The 'radical': √
There are no explicit symbols. The non-negative square toot is called the principal square root.
No negative number can have a real square root.In math and engineering, the symbol ' i ' is used to representthe square root of -1 .Then the square root of -19 can be written as 4.3589 i (rounded).
Because there is no "real" sqrt of a negative number, i is used as a symbol, eg sqrt -4 = 2i
Actually a negative number can be under a square root symbol. This becomes very useful in electrical calculations. The square root of -1 is j. That is, j2 = -1.
Yes, but it's not real. The symbol i is used to designate the square root of negative one.
i is the symbol for an imaginary number, a complex number with the property i2=-1. The square root of a negative number is the square root times i. For example, the square root of -9 = 3i.
The negative square root of a number is expressed as -√n or -n^½. The question probably may refer to the square root of a negative number.
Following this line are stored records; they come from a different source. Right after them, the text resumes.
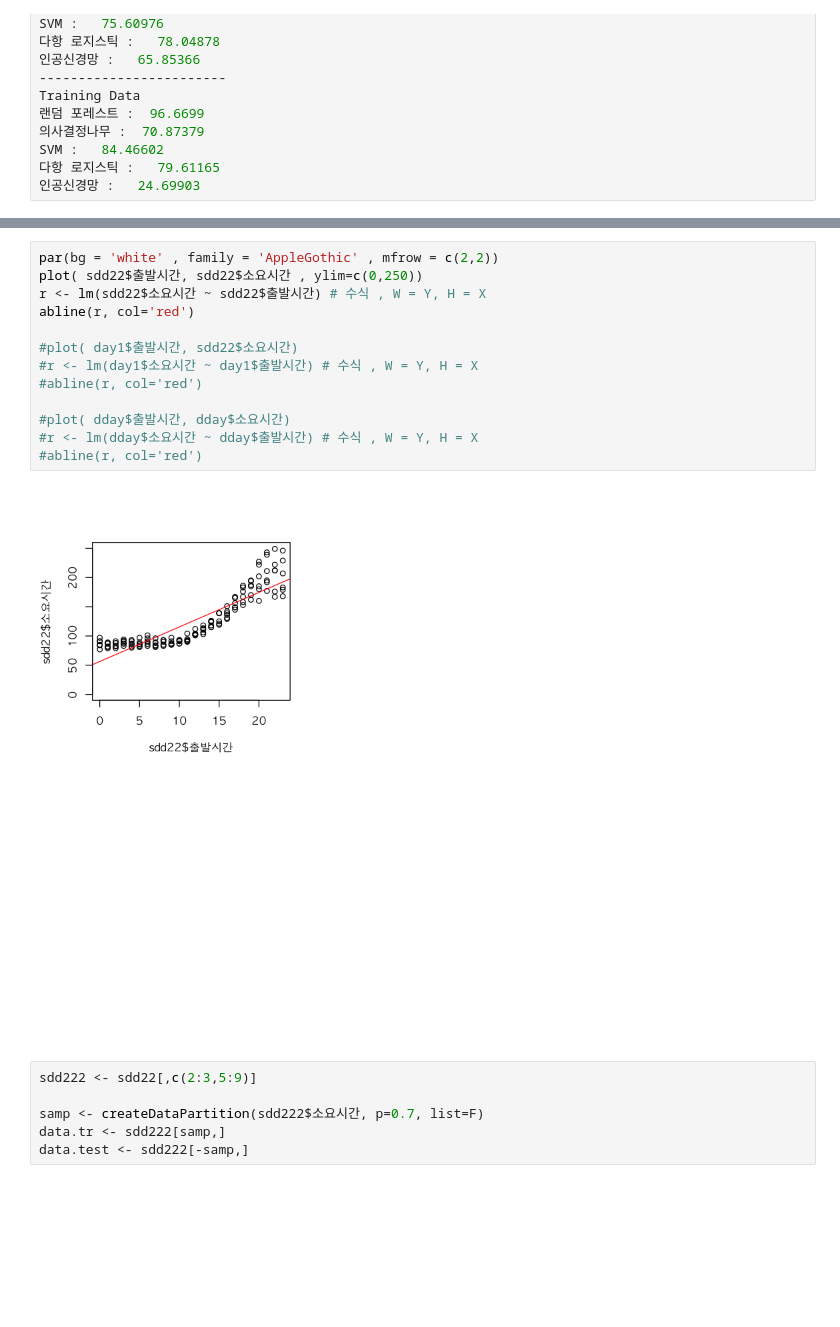
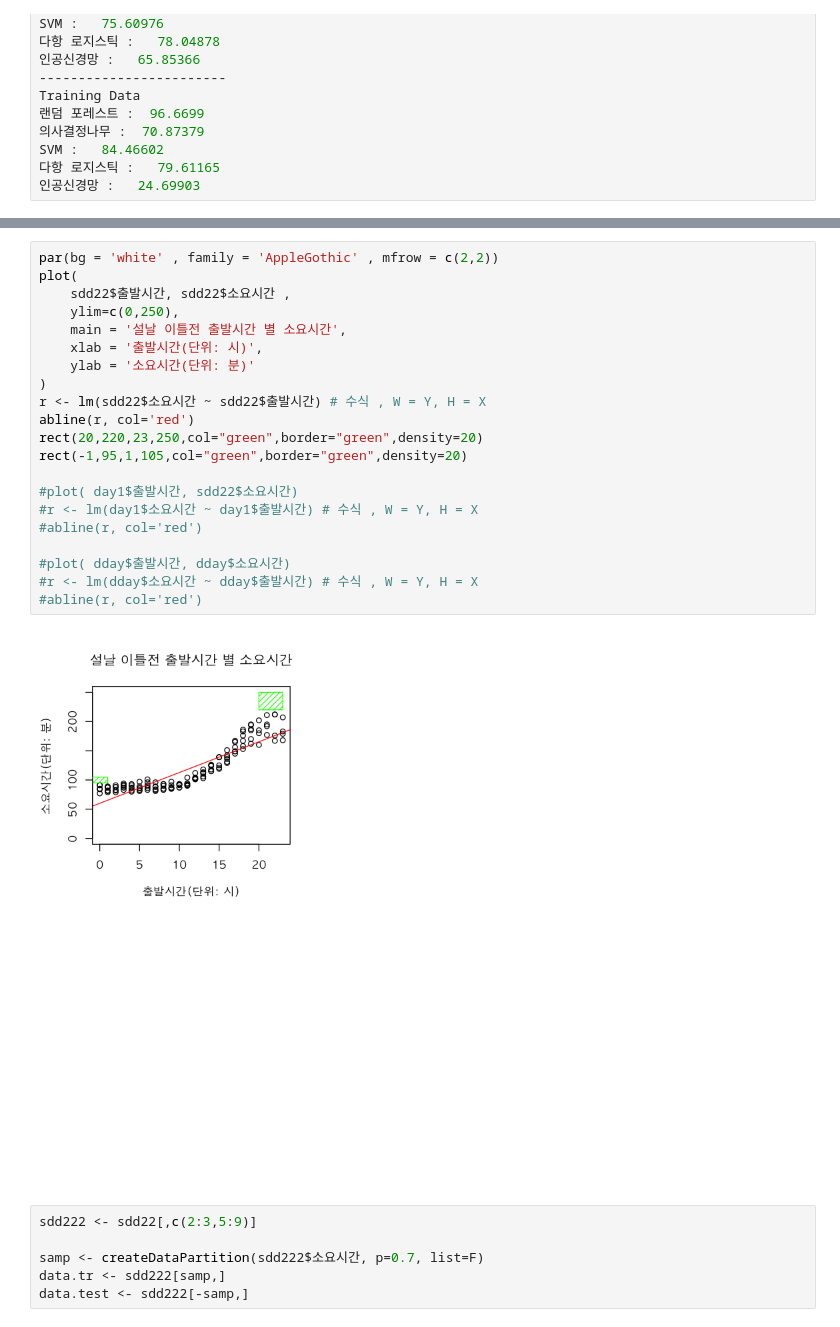
Before and after one commit to jjhwnn/R_Programming, a Jupyter notebook: education_원핫인코딩.ipynb, the cells around one changed output, grey strips where cells are left out. Saved outputs shown, nothing was run; the diff lists cells and outputs as text; blank space fills up the shorter version.

```diff
--- a/education_원핫인코딩.ipynb
+++ b/education_원핫인코딩.ipynb
@@ -1541,18 +1528,26 @@ SVM :   80.41237
 # %%
 par(bg = 'white' , family = 'AppleGothic' , mfrow = c(2,2))
-plot( sdd22$출발시간, sdd22$소요시간 , ylim=c(0,250))
+plot(
+    sdd22$출발시간, sdd22$소요시간 ,
+    ylim=c(0,250),
+    main = '설날 이틀전 출발시간 별 소요시간',
+    xlab = '출발시간(단위: 시)',
+    ylab = '소요시간(단위: 분)'
+)
 r <- lm(sdd22$소요시간 ~ sdd22$출발시간) # 수식 , W = Y, H = X
 abline(r, col='red')
+rect(20,220,23,250,col="green",border="green",density=20)
+rect(-1,95,1,105,col="green",border="green",density=20)
 
 #plot( day1$출발시간, sdd22$소요시간)
 #r <- lm(day1$소요시간 ~ day1$출발시간) # 수식 , W = Y, H = X
 #abline(r, col='red')
 
 #plot( dday$출발시간, dday$소요시간)
 #r <- lm(dday$소요시간 ~ dday$출발시간) # 수식 , W = Y, H = X
 #abline(r, col='red')
 # %% [output]
-[figure, old version]
+[figure, new version]
 # %%
 sdd222 <- sdd22[,c(2:3,5:9)]
 
```
Also changed, not shown: parts of 30 cells of this notebook.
In mathematics there is an identity i² = -1 so that i = √-1 The square root of a negative number can be shown in several ways. For Example : √-36 = √( -1 x 36) = √-1 x √36 The square root of 36 is ±6, and the square root of -1 is i. The solution to √-36 is therefore ±6i.
The radical symbol ( âˆš ) followed by a line above what's in the radical, designates positive square root.
A symbol to help people
Square roots of negative numbers are what are called imaginary numbers. The building block of imaginary numbers is the symbol i which is defined as the square root of negative 1. The square root of other negative numbers can be expressed using i. For example, the square root of negative sixteen is 4i, the square root of negative nine is 3i and so on.
The symbol "i" is an imaginary number used in algebra, equal to the square root of negative one.
Engineers and scientists do work with square roots of negative numbers, but when they do, the square root is called an "imaginary" number, and they need a special symbol for it. For our purposes, and the level of math typically encountered here on WikiAnswers, the best answer is simply to point out that you can't find any number which, when you multiply it by itself, gives you a negative answer, so there's no such thing as the square root of a negative number.
The symbol you should be looking for is " √ ".
The atomic number.
Technically, you can. The set of imaginary numbers contains i, the symbol for the square root of negative one. But in the real world, a square is something multiplied by itself. You can't find two of the same things that will multiply to create a negative number.
The mass number
It's a little hard to be sure what you mean by this question without seeing what you are looking at. I can think of two likely possibilities: 1. A number which is the same size as the square root symbol and written at the same level but located just in front of the symbol. This would just be a multiplier. 2. A smaller, superscripted number, possibly tucked into the angle at the front of the square root symbol. In this case, it isn't really a square root symbol anymore. It's a symbol for the root indicated by the superscriped number. For instance, if the superscripted number is a three and the number inside the root symbol is 8, this would represent the cube root of 8, or 2 (2x2x2=8).
If a is any number, then a squared = (-a) squared, so one might say that a and -a are both square roots of a squared. However, the square root symbol always means the positive square root.
the symbol scientists use to represent the atomic mass number is the letter U.
Charge is charge, q. If you want it negative just add "-" by its value; some use -q to represent negative charges, too.